: its territory ἡ Στρατική
), the chief town of Acarnania, was situated in the interior of the country, in a fertile plain on the right bank of the Achelous.
It commanded the principal approaches to the plain from the northward, and was thus a place of great military importance. Strabo (x. p.450
) places it 200 stadia from the mouth of the Achelous by the course of the river.
At the distance of 80 stadia S. of the town the river Anapus flowed into the Achelous; and 5 Roman miles to its N., the Achelous received another tributary stream, named Petitaurus. (Thuc. 2.82
; Liv. 43.22
.) Stratus joined the Athenian alliance, with most of the other Acarnanian towns, at the commencement of the Peloponnesian War. In B.C. 429 it was attacked by the Ambraciots, with a number of barbarian auxiliaries, aided by some Peloponnesian troops, under the command of Cnemus; but they were defeated under the walls of Stratus, and obliged to retire. Thucydides describes Stratus at that time as the chief town of Acarnania, which it is also called by Xenophon in his account of the expedition of Agesilaus into this country. (Thuc. 2.80

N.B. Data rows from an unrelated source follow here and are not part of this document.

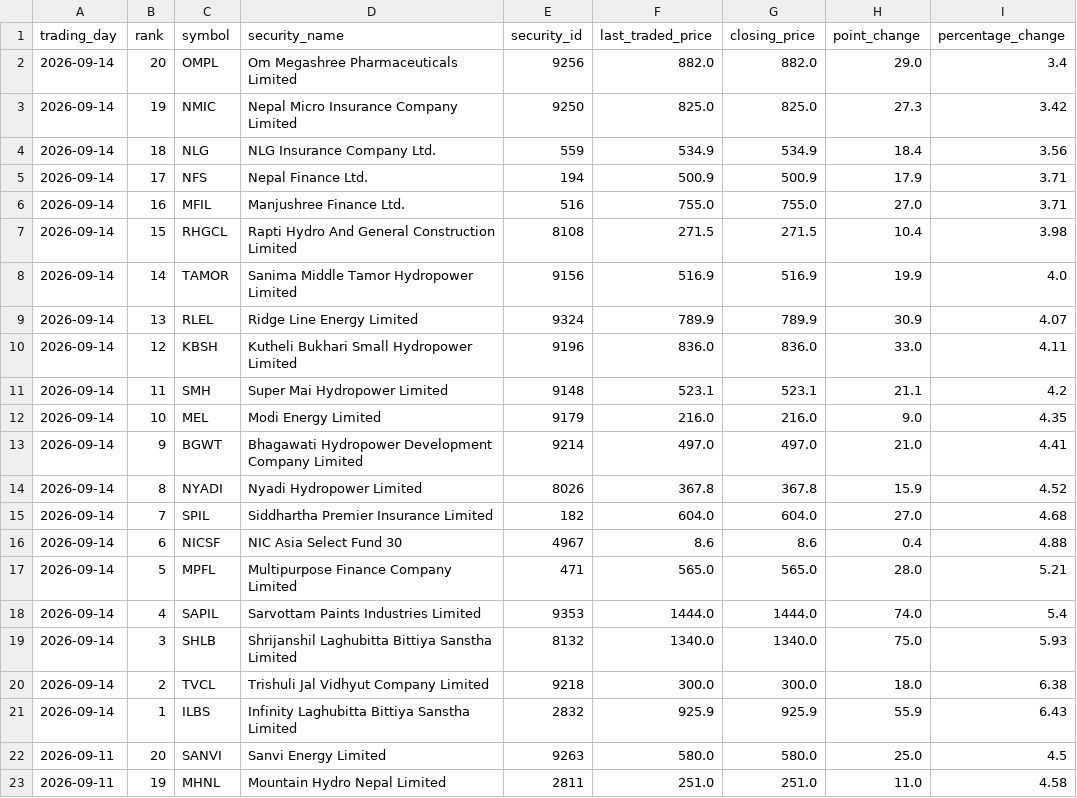
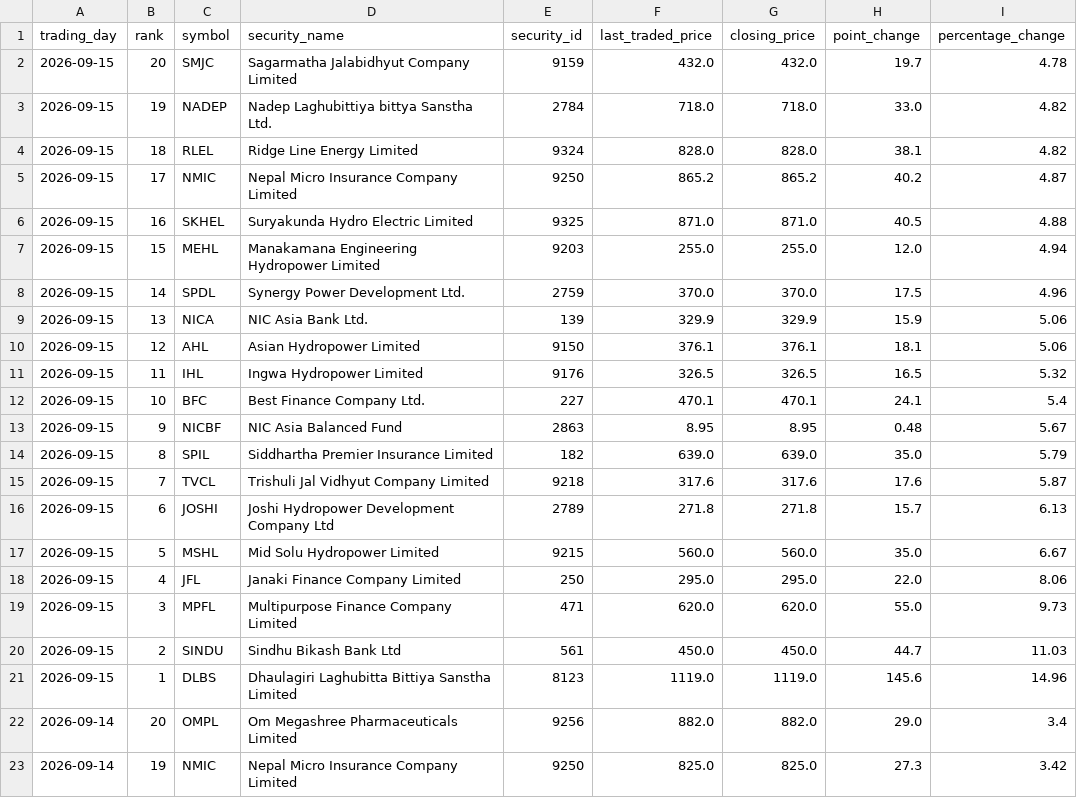
Before and after one commit to h0miez4evr/Nepse_automation, a CSV file: nepse_data/nepse_top20_gainers.csv, drawn as a sheet; only a part is shown; the shorter side is filled out with more unchanged rows.

```diff
--- a/nepse_data/nepse_top20_gainers.csv
+++ b/nepse_data/nepse_top20_gainers.csv
@@ -1,2 +1,22 @@
 trading_day,rank,symbol,security_name,security_id,last_traded_price,closing_price,point_change,percentage_change
+2026-09-15,20,SMJC,Sagarmatha Jalabidhyut Company Limited,9159,432.0,432.0,19.7,4.78
+2026-09-15,19,NADEP,Nadep Laghubittiya bittya Sanstha Ltd.,2784,718.0,718.0,33.0,4.82
+2026-09-15,18,RLEL,Ridge Line Energy Limited,9324,828.0,828.0,38.1,4.82
+2026-09-15,17,NMIC,Nepal Micro Insurance Company Limited,9250,865.2,865.2,40.2,4.87
+2026-09-15,16,SKHEL,Suryakunda Hydro Electric Limited,9325,871.0,871.0,40.5,4.88
+2026-09-15,15,MEHL,Manakamana Engineering Hydropower Limited,9203,255.0,255.0,12.0,4.94
+2026-09-15,14,SPDL,Synergy Power Development Ltd.,2759,370.0,370.0,17.5,4.96
+2026-09-15,13,NICA,NIC Asia Bank Ltd.,139,329.9,329.9,15.9,5.06
+2026-09-15,12,AHL,Asian Hydropower Limited,9150,376.1,376.1,18.1,5.06
+2026-09-15,11,IHL,Ingwa Hydropower Limited,9176,326.5,326.5,16.5,5.32
+2026-09-15,10,BFC,Best Finance Company Ltd.,227,470.1,470.1,24.1,5.4
+2026-09-15,9,NICBF,NIC Asia Balanced Fund,2863,8.95,8.95,0.48,5.67
+2026-09-15,8,SPIL,Siddhartha Premier Insurance Limited,182,639.0,639.0,35.0,5.79
+2026-09-15,7,TVCL,Trishuli Jal Vidhyut Company Limited ,9218,317.6,317.6,17.6,5.87
+2026-09-15,6,JOSHI,Joshi Hydropower Development Company Ltd,2789,271.8,271.8,15.7,6.13
+2026-09-15,5,MSHL,Mid Solu Hydropower Limited,9215,560.0,560.0,35.0,6.67
+2026-09-15,4,JFL,Janaki Finance Company Limited,250,295.0,295.0,22.0,8.06
+2026-09-15,3,MPFL,Multipurpose Finance Company  Limited,471,620.0,620.0,55.0,9.73
+2026-09-15,2,SINDU,Sindhu Bikash Bank Ltd,561,450.0,450.0,44.7,11.03
+2026-09-15,1,DLBS,Dhaulagiri Laghubitta Bittiya Sanstha Limited,8123,1119.0,1119.0,145.6,14.96
 2026-09-14,20,OMPL,Om Megashree Pharmaceuticals Limited,9256,882.0,882.0,29.0,3.4
```
Also changed, not shown: nepse_data/nepse_top20_relative_strength.csv, nepse_data/nepse_top20_transactions.csv, 2 other files.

, seq., 3.106; Xen. Hell. 4.6
) When the Aetolians extended their dominions, Stratus fell into the hands of this people, whence it is called by Livy a town of Aetolia.
It is frequently mentioned during the Macedonian and Roman wars. Neither Philip V. nor his successor Perseus was able to wrest the town from the Aetolians; and it remained in the power of the latter till their defeat by the Romans, who restored it to Acarnania, together with the other towns, which the Aetolians had taken from the Acarnanians. (Plb. 4.63
; Liv. 36.11
.) Livy (43.21
) gives an erroneous description of the position of Stratus when he says that it is situated above the Ambracian gulf, near the river Inachus.
There are considerable remains of Stratus at the modern village of Surovígli.
The entire circuit of the city was about 2 1/2 miles.
The eastern wall followed the bank of the river. Leake discovered the remains of a theatre situated in a hollow: its interior diameter below is 105 feet, and there seem to have been about 30 rows of seats. (Leake, Northern Greece,
vol. i. p. 137, seq.)